After the meeting, SGPC Chief Secretary Roop Singh told reporters that 560 rare manuscripts are part of the artefacts.
He said the Ministry of Home Affairs sometime back in a reply to the SGPC said it had handed over all the manuscripts and documents taken by the Army to the state police and the SGPC.
"We do not know how many items at present are in the possession of the police. A high-powered committee will be formed shortly which will do a detailed inquiry about how many were taken and returned. Whosoever is found guilty will not be spared," he told reporters.
"Many of the items have not been returned back to us," he added.
"Then Jathedrar Joginder Singh Vedanti and Secretary Kulwant Singh were also called and this issue was discussed with them. Also the issue of selling of a rare Guru Granth Sahib for 4,000 pounds was discussed," Singh added.
The SGPC, the apex religious body of the Sikhs, manages gurdwaras (Sikh temples) in Punjab, Haryana and Himachal Pradesh, including the holiest of Sikh shrines - the Harmandir Sahib, popularly known as the Golden Temple, in Amritsar.
More than 4,000 documents and several books besides gold and silver ornaments, precious stones, currency and coins were recovered by the security agencies during Operation Bluestar, a reply to a Right to Information (RTI) application by Gurvinder Singh Chadha said last year.
In the reply, the Ministry of Home Affairs said the articles and documents recovered were handed over either to the SGPC or the Punjab government.

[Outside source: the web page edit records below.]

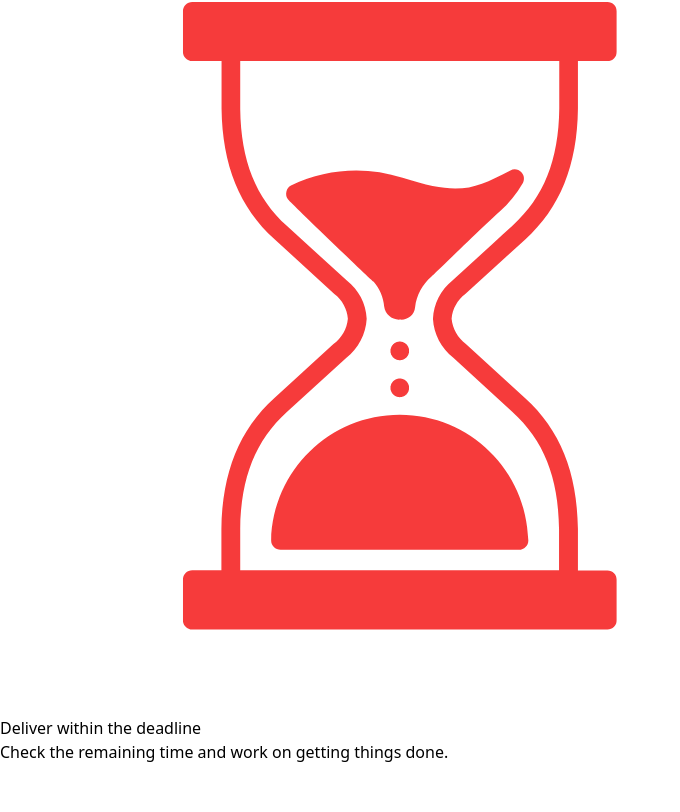
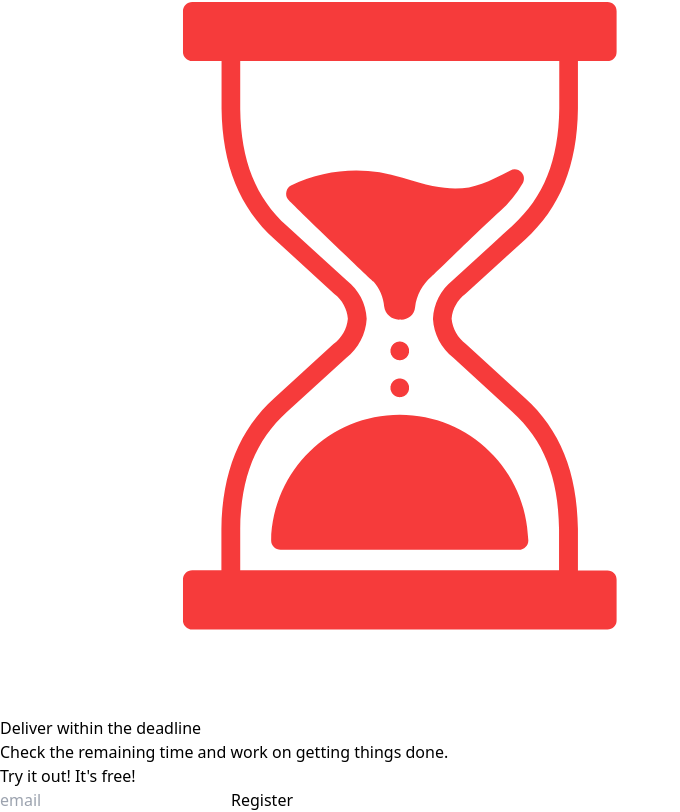
Before and after one commit to edukaki/devlist, a React (Create React App) app: page / in a window 1280 px wide. Shown: the part 3620-4432 px from the top of the page, without its empty margins (0-680 px from the left). Before the commit the page ends 4384 px from the top, so only its background shows below. Built offline with nearby package versions, Linux system fonts and the light colour scheme; no server answers.

Commit message:
feat(home): add last call to action

```diff
--- a/src/pages/Home/index.jsx
+++ b/src/pages/Home/index.jsx
@@ -53,6 +53,12 @@ const Home = () => {
                     </div>
                 </div>
             </section>
+
+            <section>
+                <h2>Try it out! It's <span>free!</span></h2>
+                <input type="email" placeholder="email"></input>
+                <button type="button">Register</button>
+            </section>
         </main>
     )
 }
```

But there were no details about the items returned and to who they were handed over.
The police in its reply said when Operation Bluestar was carried out at that point in time the state was under "military rule".

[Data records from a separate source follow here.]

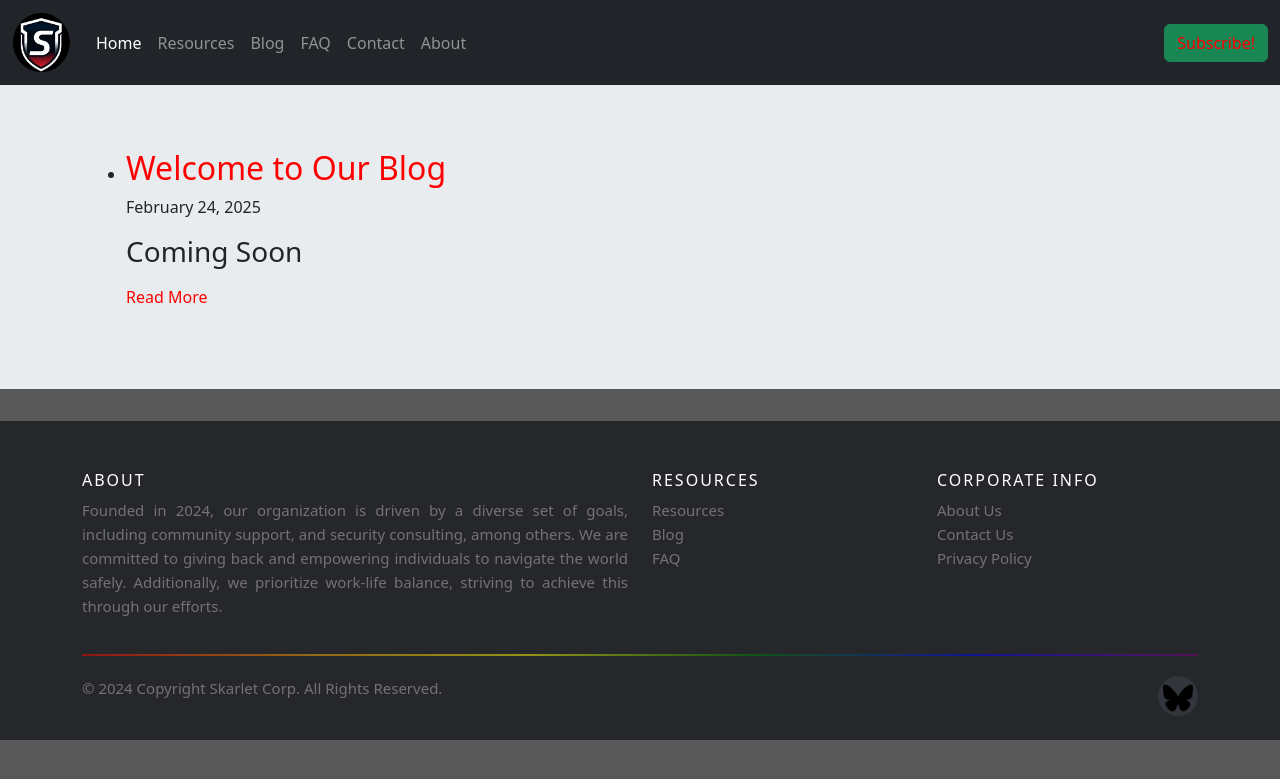
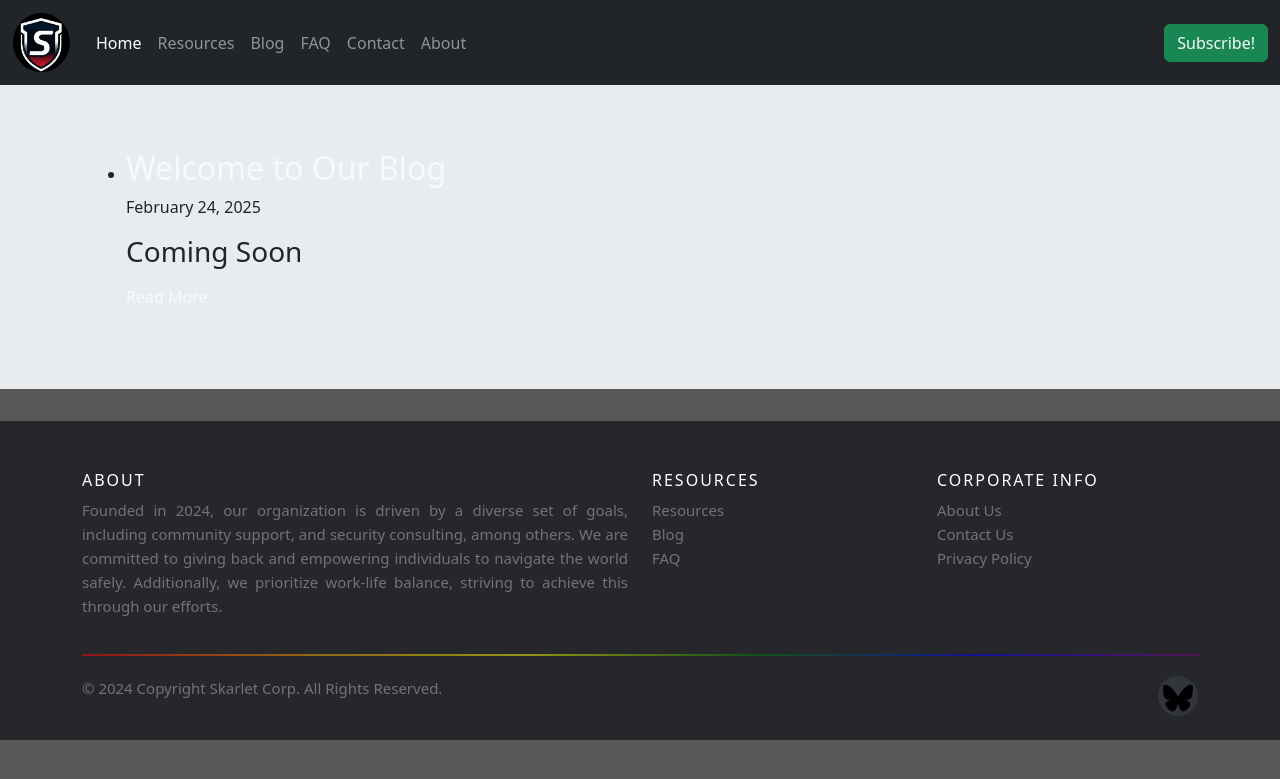
Before and after one commit to SkarletTeam/skarlet, a Jekyll site: the page built from blog.md, in a window 1280 px wide. Shown: the top 779 px of the page. Built offline with Jekyll 4.4.1, drawn with Linux system fonts in a browser that asks for light colours; a script that is not in the unit is left out.

Commit message:
Update style.css

```diff
--- a/css/style.css
+++ b/css/style.css
@@ -7,25 +7,25 @@
 }
 
 a:link {
-  color: red;
+  color: #f8f9fa;
   background-color: transparent;
   text-decoration: none;
 }
 
 a:visited {
-  color: black;
+  color: #e9ecef;
   background-color: transparent;
   text-decoration: none;
 }
 
 a:hover {
-  color: yellow;
+  color: #adb5bd;
   background-color: transparent;
   text-decoration: underline;
 }
 
 a:active {
-  color: green;
+  color: #ffcc00;
   background-color: transparent;
   text-decoration: underline;
 }
```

Operation Bluestar was a military action ordered by then Prime Minister Indira Gandhi to flush out militants led by Jarnail Singh Bhindranwale holed up in the Golden Temple complex.

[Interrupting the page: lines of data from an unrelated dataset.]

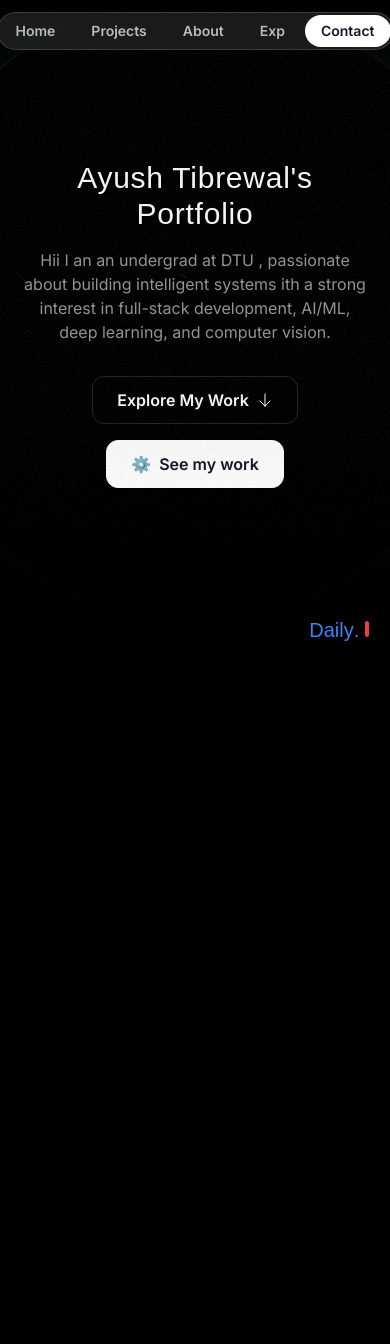
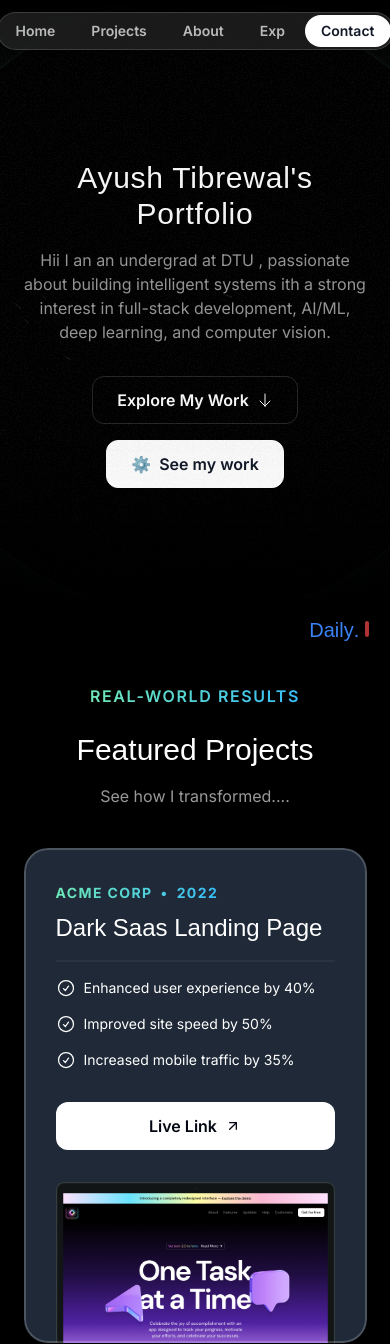
Before and after one commit to Ayush-Tibrewal/Portfolio-web, a Next.js app in the folder starter-template/: page / in a window 390 px wide. Shown: the top 1344 px of the page. Before the commit the page ends 918 px from the top, so only its background shows below. Built offline with nearby package versions, Linux system fonts and the light colour scheme; a web font is replaced by a local one.

Commit message:
made changes in project section

```diff
--- a/starter-template/src/app/globals.css
+++ b/starter-template/src/app/globals.css
@@ -11,3 +11,9 @@
         @apply absolute inset-0 border-2 top-1/2 left-1/2 -translate-x-1/2 -translate-y-1/2 rounded-full border-emerald-300/5 shadow-[0_0_80px_insert] shadow-emerald-300/5;
     }
 }
+
+/* @layer utilities{
+    .container {
+        @apply lg:max-w-4xl;
+    }
+} */
--- a/starter-template/src/app/page.tsx
+++ b/starter-template/src/app/page.tsx
@@ -4,6 +4,7 @@
 import { LampDemo } from "@/sections/random2";
 import {TypewriterEffect} from "@/sections/random3";
 import {BackgroundBeams} from "@/sections/randomxyz";
+import { ProjectsSection } from "@/sections/Projects";
 // import{ShootingStars} from "@/sections/randomxyz";
 
 
@@ -15,13 +16,7 @@
       {/* <ShootingStars/> */}
       <BackgroundBeams/>
       {/* <BackgroundLines> */}
-        <div>
-        <Header/>
-        <HeroSection/>
-        </div>
-      {/* </BackgroundLines> */}
-
-      <div>
+      {/* <div>
       <TypewriterEffect
   words={[
     { text: "Learning" },
@@ -30,7 +25,22 @@
     { text: "Daily.", className: "text-blue-500 dark:text-red-500" },
   ]}
 />
-</div>
+</div> */}
+        <div>
+        <Header/>
+        <HeroSection/>
+        <TypewriterEffect
+  words={[
+    { text: "Learning" },
+    { text: "Upskilling" },
+    { text: "Contributing" },
+    { text: "Daily.", className: "text-blue-500 dark:text-red-500" },
+  ]}
+/>
+        <ProjectsSection></ProjectsSection>
+        </div>
+      {/* </BackgroundLines> */}
+
 
 
 
--- a/starter-template/src/sections/Projects.tsx
+++ b/starter-template/src/sections/Projects.tsx
@@ -1,6 +1,11 @@
 import darkSaasLandingPage from "@/assets/images/dark-saas-landing-page.png";
 import lightSaasLandingPage from "@/assets/images/light-saas-landing-page.png";
 import aiStartupLandingPage from "@/assets/images/ai-startup-landing-page.png";
+import Image from 'next/image';
+import CheckCircleIcon from "@/assets/icons/check-circle.svg"
+import ArrowUpRightIcon from "@/assets/icons/arrow-up-right.svg"
+import grainImage from "@/assets/images/grain.jpg"
+
 
 const portfolioProjects = [
   {
@@ -42,5 +47,55 @@
 ];
 
 export const ProjectsSection = () => {
-  return <div>Projects Section</div>;
+  return (
+  <section className="pb-16 lg:py-24">
+    <div className="container">
+      <div className="flex justify-center">
+        <p className="uppercase font-semibold tracking-widest bg-gradient-to-r from-emerald-300 to-sky-400 text-transparent bg-clip-text text-center mt-10">Real-world Results</p>
+      </div>
+      <h2 className="font-serif text-3xl md:text-5xl text-center mt-6">Featured Projects</h2>
+      <p className="text-center md:text-lg lg:text-xl text-white/60 mt-4 max-w-md mx-auto">See how I transformed....</p>
+      <div className="mt-10 md:mt-20 flex flex-col gap-20 lg:grid lg:grid-cols-2">
+        {portfolioProjects.map(project=> (
+          <div key={project.title} className="bg-gray-800 rounded-3xl relative z-0 overflow-hidden after:z-10 after:content-[''] after:absolute after:inset-0 after:outline-2 after:outline after:-outline-offset-2 after:rounded-3xl after:outline-white/20 px-8 pt-8 md:pt-12 md:px-10 after:pointer-events-none">
+          <div className="asolute inset-0 -z-10 opacity-5"
+          style={{
+            backgroundImage: `url(${grainImage.src})`,
+          }}></div>
+          {/* <div className="lg:grid lg:grid-cols-2 lg:gap-16"> */}
+            {/* <div className="lg:pb-16"> */}
+              <div className="bg-gradient-to-r from-emerald-300 to-sky-400 inline-flex gap-2 font-bold uppercase tracking-widest text-sm text-transparent bg-clip-text">
+                <span>{project.company}</span>
+                <span>&bull;</span>
+                <span>{project.year}</span>
+              </div>
+
+            <h3 className="font-serif text-2xl md:text-4xl mt-2 md:mt-5">{project.title}</h3>
+            <hr className="border-t-2 border-white/5 mt-4 md:mt-5"/>
+            <ul className="flex flex-col gap-4 mt-4 md:mt-5">
+              {project.results.map(result => (
+                <li className="flex gap-2 text-sm md:text-base">
+                  <CheckCircleIcon className="size-5 md:size-6"></CheckCircleIcon>
+                  <span>{result.title}</span>
+                </li>
+              ))}
+            </ul>
+            <a href={project.link}>
+              <button className="bg-white text-gray-950 h-12 w-full md:w-auto px-6 rounded-xl font-semibold inline-flex items-center justify-center gap-2 mt-8">
+                <span>Live Link</span>
+                <ArrowUpRightIcon className="size-4"></ArrowUpRightIcon>
+              </button>
+            </a>
+            {/* </div>   */}
+            {/* <div className="relative"> */}
+            <Image src={project.image} alt={project.title} className="mt-8 -mb-4 md:-mb-0"/>
+            {/* <Image src={project.image} alt={project.title} className="mt-8 -mb-4 md:-mb-0 lg:mt-0 lg:absolute lg:h-full lg:w-auto lg:max-w-none"/> */}
+        {/* </div> */}
+        {/* </div> */}
+          </div>
+        ))}
+      </div>
+    </div>
+  </section>
+  );
 };
```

The operation was carried out between June 1 and 8, 1984, and claimed hundreds of lives and left the shrine and complex damaged.